Stingrays are a well-known and common nemesis in Texas bays, but what about their less common(ly encountered) cousins? The manta ray has its own claim to fame, being the largest of the rays, and we're big on knowing the "largest" animals. Cownose rays are memorable for their mass migrations. Electric rays are, well, kind of self-explanatory. Guitarfishes and sawfishes very odd looking, won't forget one of those once you've seen 'em. How about eagle rays? The name sounds impressive, but how much do you really know about them?
Reaching nearly 11 feet across, the spotted eagle ray, Aetobatus narinari, is one of the largest eagle rays in the world, surpassed only by the manta. It can grow longer than a man is tall (over 8 feet), not counting the tail length, which can add another 8+ feet. At a recorded maximum weight of 507 pounds, you're dealing with a very large fish. The tail is whip-like and barbed, like a really long stingray tail, except the eagle ray's spines are located at the base of the tail, near the body, instead of near the tip. The spines, of which there are usually 2 to 6, are not smooth, but instead have curved lateral teeth, a forked root, and a barbed tip. Also, they are venomous.
One of the more distinctive rays, the spotted eagle ray is a dramatic dark color on top, scattered with light spots or rings. The underside is white and contains the mouth and gills. The tail also has a white base, and in freshly caught specimens, may have crossbars. Skin is smooth, lacking denticles or other poky features. Body is flat and rhomboid-shaped, making for easy flight through the water. Snout is rounded, but pointed at the tip, resembling a beak.
Spotted eagle rays are found in warm waters worldwide. Though they are generally associated with bays and coral reefs, they sometimes enter estuaries, and they often school in large groups to cross deep, open waters. Current molecular research indicates that this wide-ranging species might actually be a species complex (a group of closely related species that are very similar in appearance to the point that the boundaries between them are often unclear). Based on external morphology, coloration, parasite fauna, and distribution, there are likely at least four species of Aetobatus narinari.

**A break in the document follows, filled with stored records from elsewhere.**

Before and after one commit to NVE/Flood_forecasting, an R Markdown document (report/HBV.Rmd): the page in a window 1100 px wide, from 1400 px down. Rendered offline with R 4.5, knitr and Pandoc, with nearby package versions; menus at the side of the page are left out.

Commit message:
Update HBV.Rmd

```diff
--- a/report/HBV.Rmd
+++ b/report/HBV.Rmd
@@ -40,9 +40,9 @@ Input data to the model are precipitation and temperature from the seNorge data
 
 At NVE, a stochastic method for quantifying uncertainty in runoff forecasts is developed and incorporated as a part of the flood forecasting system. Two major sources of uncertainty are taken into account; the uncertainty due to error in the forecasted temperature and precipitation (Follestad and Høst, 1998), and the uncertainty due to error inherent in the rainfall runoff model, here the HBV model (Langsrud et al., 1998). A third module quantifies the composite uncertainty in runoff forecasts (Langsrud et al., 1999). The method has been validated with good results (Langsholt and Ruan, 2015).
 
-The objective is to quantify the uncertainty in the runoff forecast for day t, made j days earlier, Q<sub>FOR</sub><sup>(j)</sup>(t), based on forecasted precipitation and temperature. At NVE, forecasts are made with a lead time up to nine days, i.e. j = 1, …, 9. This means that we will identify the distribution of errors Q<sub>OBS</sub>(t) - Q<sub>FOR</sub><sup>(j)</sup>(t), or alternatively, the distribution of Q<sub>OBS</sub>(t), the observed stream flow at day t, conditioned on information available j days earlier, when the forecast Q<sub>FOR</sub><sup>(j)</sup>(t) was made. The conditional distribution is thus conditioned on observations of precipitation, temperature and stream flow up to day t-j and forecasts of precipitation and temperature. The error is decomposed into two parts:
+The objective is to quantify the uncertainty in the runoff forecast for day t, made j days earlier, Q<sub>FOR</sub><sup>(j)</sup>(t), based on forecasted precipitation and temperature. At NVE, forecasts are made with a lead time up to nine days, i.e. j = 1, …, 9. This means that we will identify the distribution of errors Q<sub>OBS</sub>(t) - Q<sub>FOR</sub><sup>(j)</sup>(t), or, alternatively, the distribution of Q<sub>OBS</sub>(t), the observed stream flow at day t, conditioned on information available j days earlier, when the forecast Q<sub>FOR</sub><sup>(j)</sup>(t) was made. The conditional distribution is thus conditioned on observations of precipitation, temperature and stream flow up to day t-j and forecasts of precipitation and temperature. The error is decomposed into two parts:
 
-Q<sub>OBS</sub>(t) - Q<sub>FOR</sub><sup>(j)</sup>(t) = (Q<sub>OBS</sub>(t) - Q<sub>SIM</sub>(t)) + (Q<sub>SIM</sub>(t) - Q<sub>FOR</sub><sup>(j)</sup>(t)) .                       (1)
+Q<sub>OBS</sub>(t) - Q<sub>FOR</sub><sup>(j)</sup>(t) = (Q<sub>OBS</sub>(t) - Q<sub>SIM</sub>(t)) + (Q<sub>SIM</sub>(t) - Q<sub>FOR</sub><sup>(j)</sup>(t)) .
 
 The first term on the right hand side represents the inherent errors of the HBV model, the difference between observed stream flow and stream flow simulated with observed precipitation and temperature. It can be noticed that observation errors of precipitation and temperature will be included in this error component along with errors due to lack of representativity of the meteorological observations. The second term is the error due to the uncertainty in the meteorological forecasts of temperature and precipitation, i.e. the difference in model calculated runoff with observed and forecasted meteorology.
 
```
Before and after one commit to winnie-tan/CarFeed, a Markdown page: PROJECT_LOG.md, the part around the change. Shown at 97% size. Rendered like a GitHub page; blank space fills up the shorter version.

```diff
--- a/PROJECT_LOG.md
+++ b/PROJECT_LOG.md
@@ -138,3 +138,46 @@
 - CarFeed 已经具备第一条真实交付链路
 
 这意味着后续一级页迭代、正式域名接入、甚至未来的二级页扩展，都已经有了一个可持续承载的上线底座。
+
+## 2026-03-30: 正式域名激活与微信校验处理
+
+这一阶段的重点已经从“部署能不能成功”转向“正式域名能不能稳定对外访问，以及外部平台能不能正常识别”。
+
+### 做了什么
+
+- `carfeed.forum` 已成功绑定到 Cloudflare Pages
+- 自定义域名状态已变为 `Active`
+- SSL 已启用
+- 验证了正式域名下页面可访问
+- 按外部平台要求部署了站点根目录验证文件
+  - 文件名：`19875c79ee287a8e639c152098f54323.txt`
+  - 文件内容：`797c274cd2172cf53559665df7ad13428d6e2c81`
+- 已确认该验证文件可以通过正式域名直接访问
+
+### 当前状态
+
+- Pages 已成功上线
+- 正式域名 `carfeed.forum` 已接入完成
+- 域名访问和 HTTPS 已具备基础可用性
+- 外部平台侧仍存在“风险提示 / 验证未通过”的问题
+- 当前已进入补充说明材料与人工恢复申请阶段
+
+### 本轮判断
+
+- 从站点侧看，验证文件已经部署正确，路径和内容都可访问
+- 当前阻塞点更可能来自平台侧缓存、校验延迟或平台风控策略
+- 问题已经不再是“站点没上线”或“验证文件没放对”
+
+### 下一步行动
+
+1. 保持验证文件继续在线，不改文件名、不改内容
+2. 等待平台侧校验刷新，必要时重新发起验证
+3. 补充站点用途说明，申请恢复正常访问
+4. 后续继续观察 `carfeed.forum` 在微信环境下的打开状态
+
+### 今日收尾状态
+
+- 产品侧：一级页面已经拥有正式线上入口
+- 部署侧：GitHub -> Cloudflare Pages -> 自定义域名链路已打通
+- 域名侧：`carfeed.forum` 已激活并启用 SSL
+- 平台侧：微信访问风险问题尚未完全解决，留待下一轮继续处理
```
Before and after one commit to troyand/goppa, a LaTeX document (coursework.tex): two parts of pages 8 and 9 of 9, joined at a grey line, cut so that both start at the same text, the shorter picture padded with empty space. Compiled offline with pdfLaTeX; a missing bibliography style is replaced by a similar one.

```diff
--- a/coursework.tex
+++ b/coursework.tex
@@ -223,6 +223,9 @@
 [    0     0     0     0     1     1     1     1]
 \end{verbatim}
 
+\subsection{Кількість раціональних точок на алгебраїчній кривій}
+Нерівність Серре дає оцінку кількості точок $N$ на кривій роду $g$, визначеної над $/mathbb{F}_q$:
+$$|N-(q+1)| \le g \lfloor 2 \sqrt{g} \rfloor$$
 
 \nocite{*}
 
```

Like all eagle rays, spotted eagles are active swimmers, as opposed to the closely related whiptail stingrays that lie motionless on the seafloor. Occasionally eagle rays jump out of the water. The reason why remains a mystery. Some scientists speculate that they may be females trying to avoid unwanted male attention, or they may do it to shake off parasites or remoras. Sometimes they accidentally land in boats. Fun fact: the tides influence their behavior! Apparently, high tides are the equivalent of a Red Bull.
Daily diet consists of mainly bivalves, but also shrimp, crab, octopus, worms, whelks, urchins, and small fishes. A row of broad, flat, chevron-shaped teeth in each jaw combine to form a single plate, used to crush shellfish. This ray is well adapted, with its shovel-shaped snout and duck-like bill, for digging. Feeding rays often leave craters in the sand as they submerse their large heads and excavate buried prey, spewing sand from their gills and generally dirtying up the surrounding water. When prey is caught, the ray crushes it with its plate-like teeth and spits out the shell pieces, swallowing only the slimy delicious bits. By adulthood, these rays are large enough to deter most predators, even without the venomous spines. Sharks are the exception. No surprise there. They've even been reported to follow spotted eagle rays during birthing season to feed on newborn pups.
Spotted eagle rays are ovoviviparous, meaning the eggs develop and hatch within the mother. Mother gives birth to live young. Gestation takes about a year, and a litter can be up to 4 pups, each about a foot in width at birth, perfect miniature versions of adults. They reach sexual maturity in 4 to 6 years and typically return to the same location annually to mate. Total lifespan is 15 to 20 years.
While it is not considered a food fish, the spotted eagle ray is caught as bycatch in much of its range and used for fishmeal and oil. It is sometimes fished as a gamefish and provides a good, noisy fight when captured on a line. Generally a shy and tranquil species, spotted eagles are wary of divers and difficult to approach. However, it is considered potentially dangerous to humans due to the venomous tail spines. Stings from spotted eagle rays are similar to those of stingrays and are basically treated the same.
Aetobatus narinari is currently classified as Near Threatened on the IUCN Red List and is protected in Florida State waters (no such protection currently exists in Texas). The classification is based on the species' exposure to a wide variety of inshore fishing gear (beach seine, gillnet, purse seine, benthic longline, trawl etc.), its marketability, and the generally intense and unregulated nature of inshore fisheries across large parts of its range. It is also a popular public aquarium specimen.
Cross one cousin off the list.
Where I learned about spotted eagle rays, and you can too!
IUCN Red List
Florida Museum of Natural History
Dept of Environment and Natural Resources
University of Adelaide